WHAT YOU SHOULD DO: Please copy out the lines in the entries that contain "Coluna".

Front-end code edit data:
[Start of Attachment]

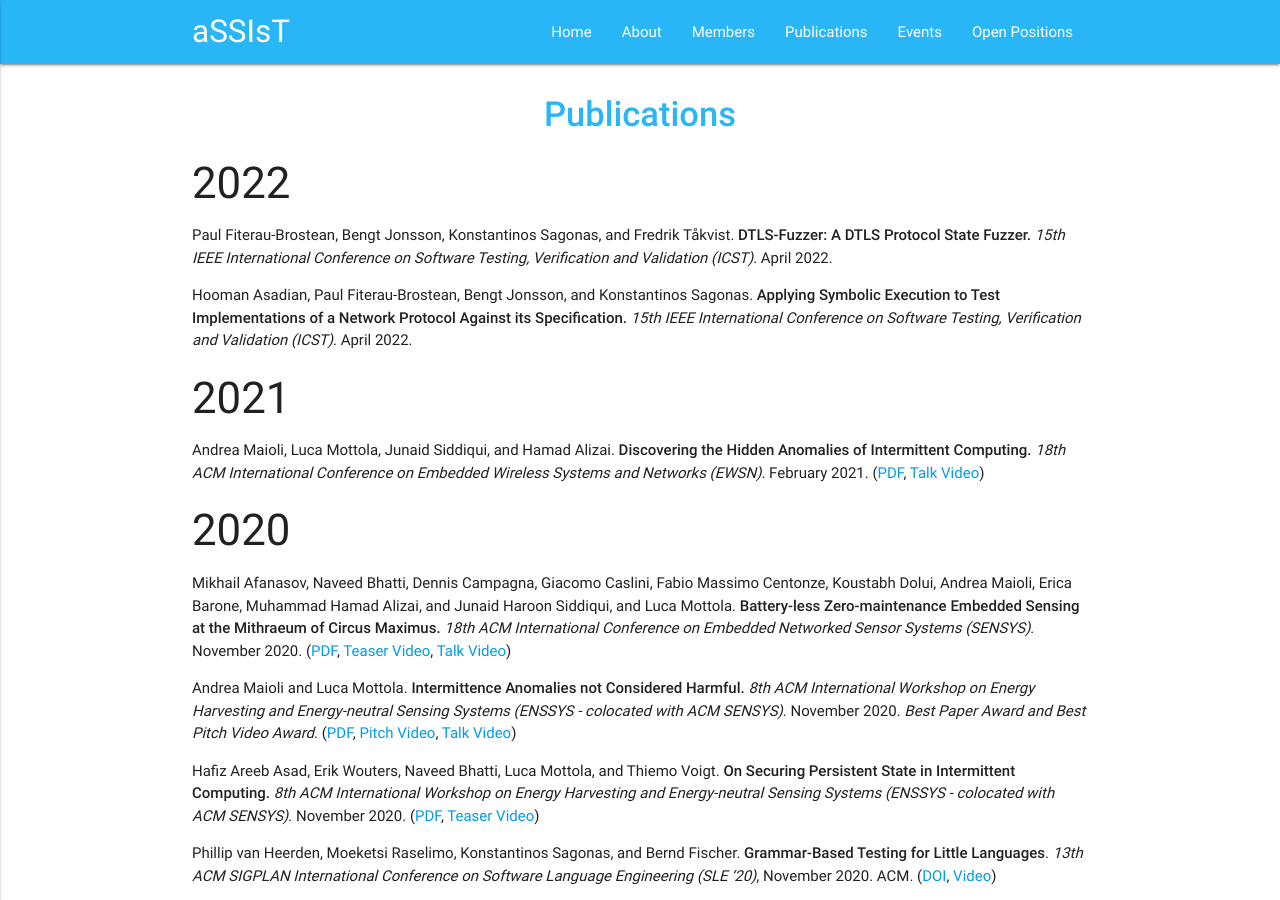
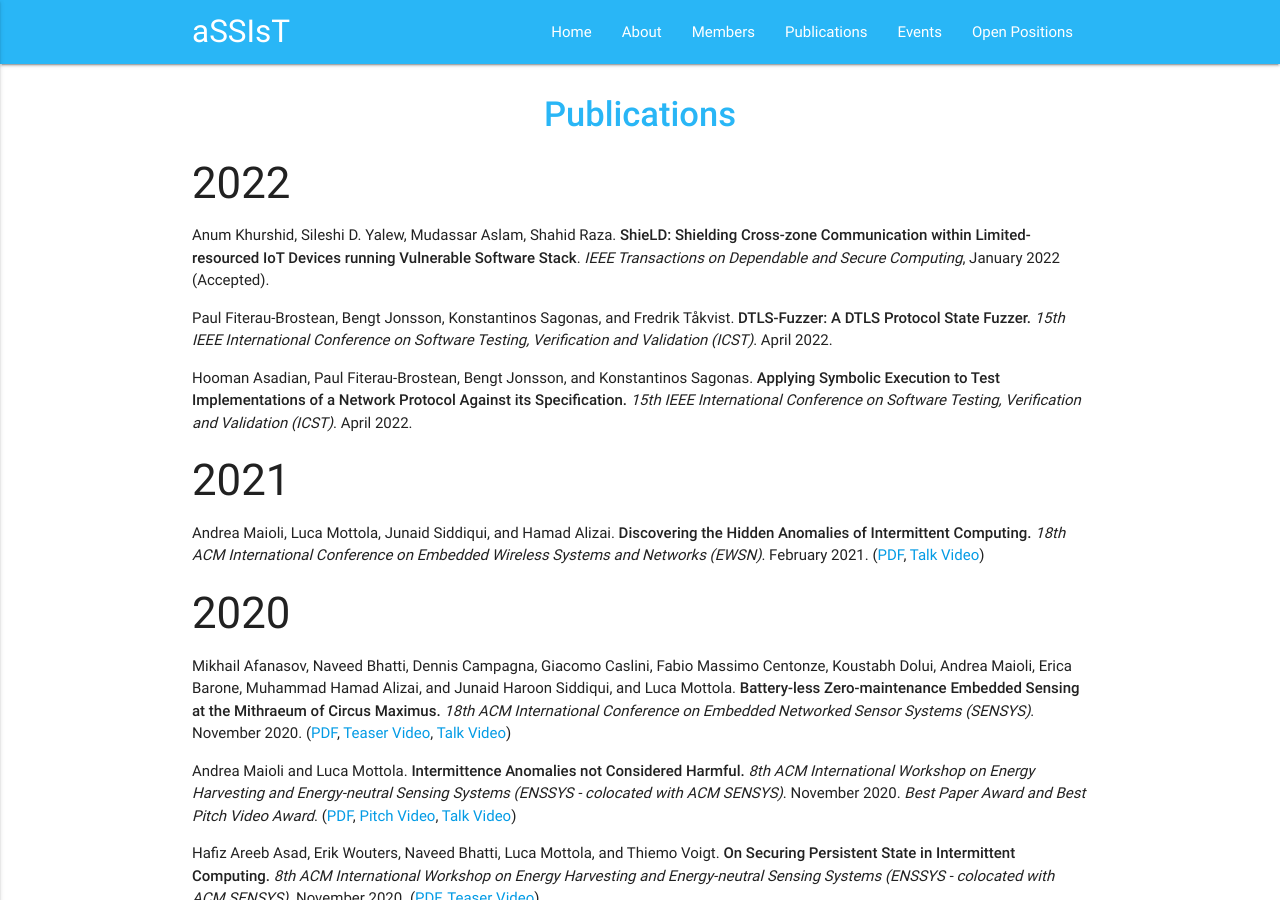
Before and after one commit to assist-project/assist-project.github.io, a Jekyll site: the page built from 03-publications.md, in a window 1280 px wide and 900 px high. Built offline with Jekyll 4.4.1, drawn with Linux system fonts in a browser that asks for light colours.

Commit message:
Update 03-publications.md

```diff
--- a/03-publications.md
+++ b/03-publications.md
@@ -5,6 +5,8 @@ permalink: /publications/
 ---
 
 ### 2022
+
+- Anum Khurshid, Sileshi D. Yalew, Mudassar Aslam, Shahid Raza. **ShieLD: Shielding Cross-zone Communication within Limited-resourced IoT Devices running Vulnerable Software Stack**. _IEEE Transactions on Dependable and Secure Computing_, January 2022 (Accepted).
 
 - Paul Fiterau-Brostean, Bengt Jonsson, Konstantinos Sagonas, and Fredrik Tåkvist. **DTLS-Fuzzer: A DTLS Protocol State Fuzzer.** _15th IEEE International Conference on Software Testing, Verification and Validation (ICST)_. April 2022.
 
```
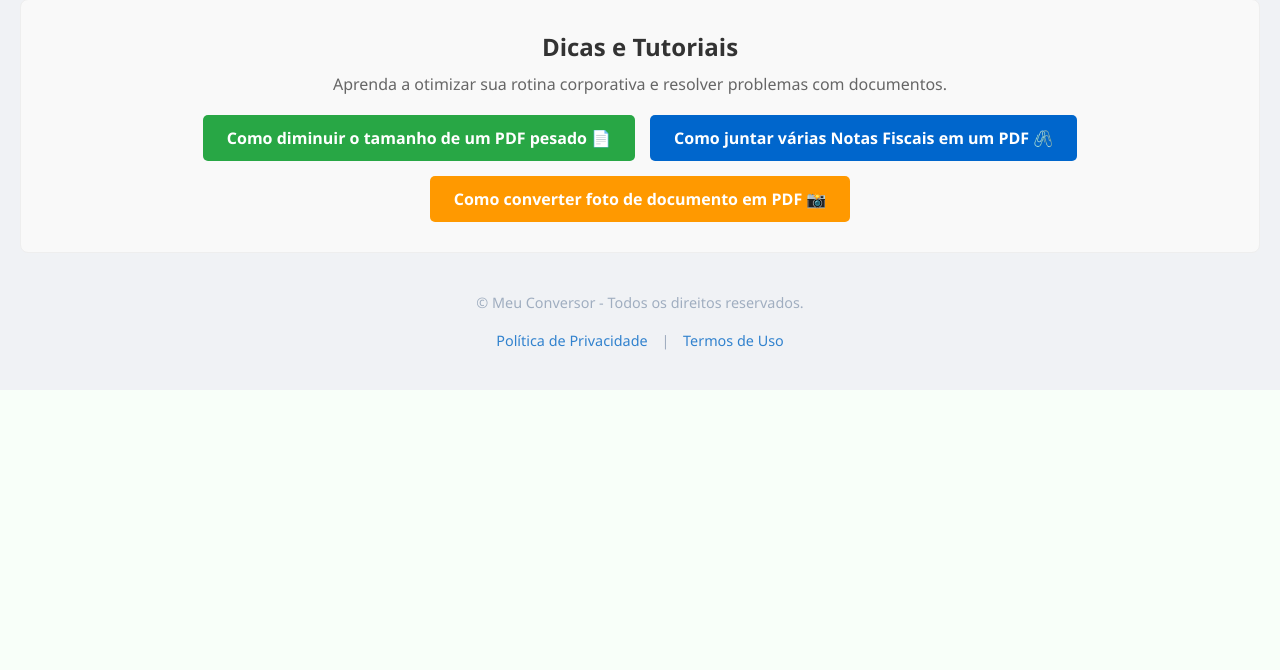
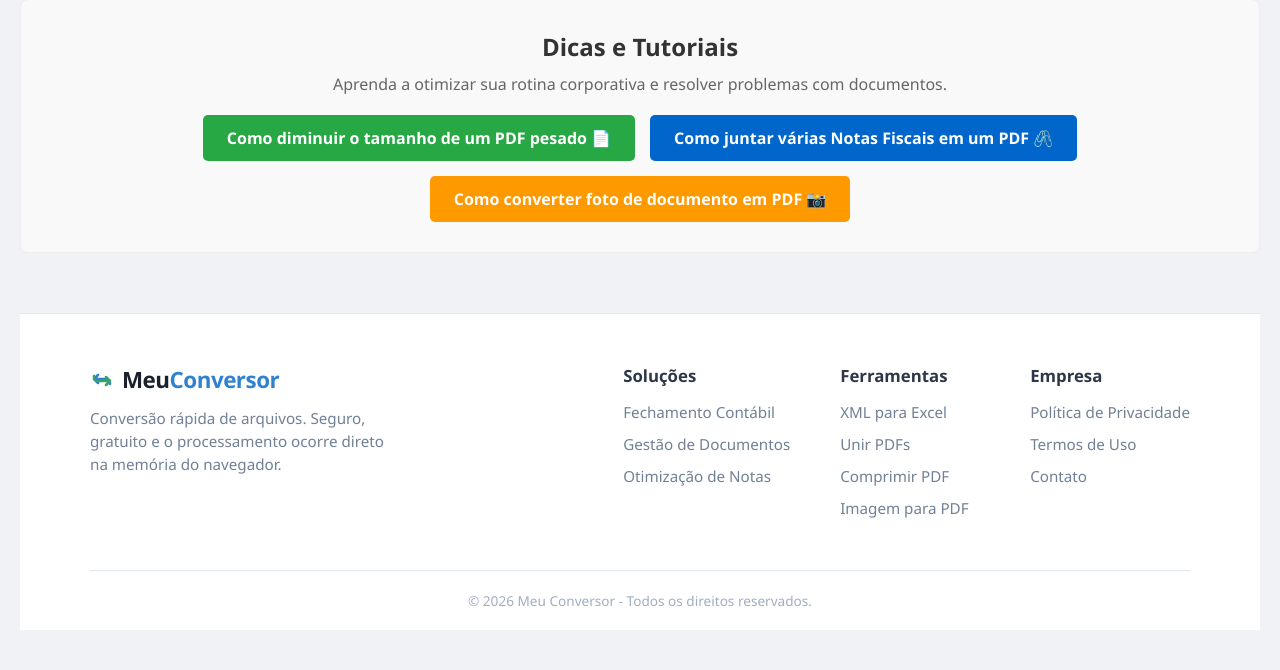
Before and after one commit to rodcon1/meu-conversor, a Flask app: page / in a window 1280 px wide. Shown: the part 2161-2831 px from the top of the page. Before the commit the page ends 2551 px from the top, so only its background shows below. Run offline with Flask 3, Linux system fonts and the light colour scheme.

Commit message:
Implement new footer design with SEO enhancements
Added a new footer layout with expanded sections for branding, links, and institutional information.

```diff
--- a/templates/index.html
+++ b/templates/index.html
@@ -255,22 +255,78 @@
             background-color: #2f855a;
         }
 
-        footer {
-            margin-top: auto;
-            padding-top: 40px;
-            color: #a0aec0;
-            font-size: 0.9rem;
-            text-align: center;
+        /* Novo Rodapé Expandido (SEO) */
+        .site-footer {
+            width: 100%;
+            background-color: #ffffff;
+            border-top: 1px solid #e2e8f0;
+            padding: 50px 20px 20px;
+            margin-top: 60px;
         }
 
-        footer a {
-            color: #3182ce;
-            text-decoration: none;
-            margin: 0 10px;
+        .footer-container {
+            max-width: 1100px;
+            margin: 0 auto;
+            display: flex;
+            flex-wrap: wrap;
+            justify-content: space-between;
+            gap: 40px;
         }
 
-        footer a:hover {
-            text-decoration: underline;
+        .footer-brand {
+            flex: 1 1 250px;
+            max-width: 300px;
+        }
+
+        .footer-brand p {
+            color: #718096;
+            font-size: 0.95rem;
+            margin-top: 12px;
+            line-height: 1.5;
+        }
+
+        .footer-links {
+            display: flex;
+            flex-wrap: wrap;
+            gap: 50px;
+        }
+
+        .footer-column {
+            display: flex;
+            flex-direction: column;
+            min-width: 140px;
+        }
+
+        .footer-column h4 {
+            color: #2d3748;
+            font-size: 1.05rem;
+            margin-bottom: 15px;
+            font-weight: 700;
+        }
+
+        .footer-column a {
+            color: #718096;
+            text-decoration: none;
+            margin-bottom: 12px;
+            font-size: 0.95rem;
+            transition: color 0.2s;
+        }
+
+        .footer-column a:hover {
+            color: #3182ce;
+        }
+
+        .footer-bottom {
+            text-align: center;
+            color: #a0aec0;
+            font-size: 0.85rem;
+            margin-top: 40px;
+            padding-top: 20px;
+            border-top: 1px solid #e2e8f0;
+            width: 100%;
+            max-width: 1100px;
+            margin-left: auto;
+            margin-right: auto;
         }
     </style>
 </head>
@@ -526,11 +582,53 @@
         </div>
     </section>
 
-    <footer>
-        &copy; Meu Conversor - Todos os direitos reservados.
-        <br><br>
-        <a href="/politica">Política de Privacidade</a> |
-        <a href="/termos">Termos de Uso</a>
+    <footer class="site-footer">
+        <div class="footer-container">
+            <!-- Coluna 1: Marca -->
+            <div class="footer-brand">
+                <div style="display: flex; align-items: center; gap: 8px;">
+                    <svg width="24" height="24" viewBox="0 0 24 24" fill="none" xmlns="http://www.w3.org/2000/svg">
+                        <path d="M8 7L4 11M4 11L8 15M4 11H16C18.2091 11 20 12.7909 20 15V16" stroke="#3182ce" stroke-width="2.5" stroke-linecap="round" stroke-linejoin="round"/>
+                        <path d="M16 17L20 13M20 13L16 9M20 13H8C5.79086 13 4 11.2091 4 9V8" stroke="#38a169" stroke-width="2.5" stroke-linecap="round" stroke-linejoin="round"/>
+                    </svg>
+                    <span style="font-size: 1.4rem; font-weight: 700; color: #1a202c; letter-spacing: -0.5px;">
+                        Meu<span style="color: #3182ce;">Conversor</span>
+                    </span>
+                </div>
+                <p>Conversão rápida de arquivos. Seguro, gratuito e o processamento ocorre direto na memória do navegador.</p>
+            </div>
+
+            <div class="footer-links">
+                <!-- Coluna 2: Guias e Artigos -->
+                <div class="footer-column">
+                    <h4>Soluções</h4>
+                    <a href="/guia-fechamento-contabil">Fechamento Contábil</a>
+                    <a href="#">Gestão de Documentos</a>
+                    <a href="#">Otimização de Notas</a>
+                </div>
+
+                <!-- Coluna 3: Ferramentas Fortes (Links Internos) -->
+                <div class="footer-column">
+                    <h4>Ferramentas</h4>
+                    <a href="/xml-para-excel-online">XML para Excel</a>
+                    <a href="/unir-pdf-online">Unir PDFs</a>
+                    <a href="/comprimir-pdf-online">Comprimir PDF</a>
+                    <a href="/converter-imagem-pdf">Imagem para PDF</a>
+                </div>
+
+                <!-- Coluna 4: Institucional -->
+                <div class="footer-column">
+                    <h4>Empresa</h4>
+                    <a href="/politica">Política de Privacidade</a>
+                    <a href="/termos">Termos de Uso</a>
+                    <a href="#">Contato</a>
+                </div>
+            </div>
+        </div>
+
+        <div class="footer-bottom">
+            &copy; 2026 Meu Conversor - Todos os direitos reservados.
+        </div>
     </footer>
 
     <script>
```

[End of Attachment]

WRITTEN REPLY:
+            <!-- Coluna 1: Marca -->
+                <!-- Coluna 2: Guias e Artigos -->
+                <!-- Coluna 3: Ferramentas Fortes (Links Internos) -->
+                <!-- Coluna 4: Institucional -->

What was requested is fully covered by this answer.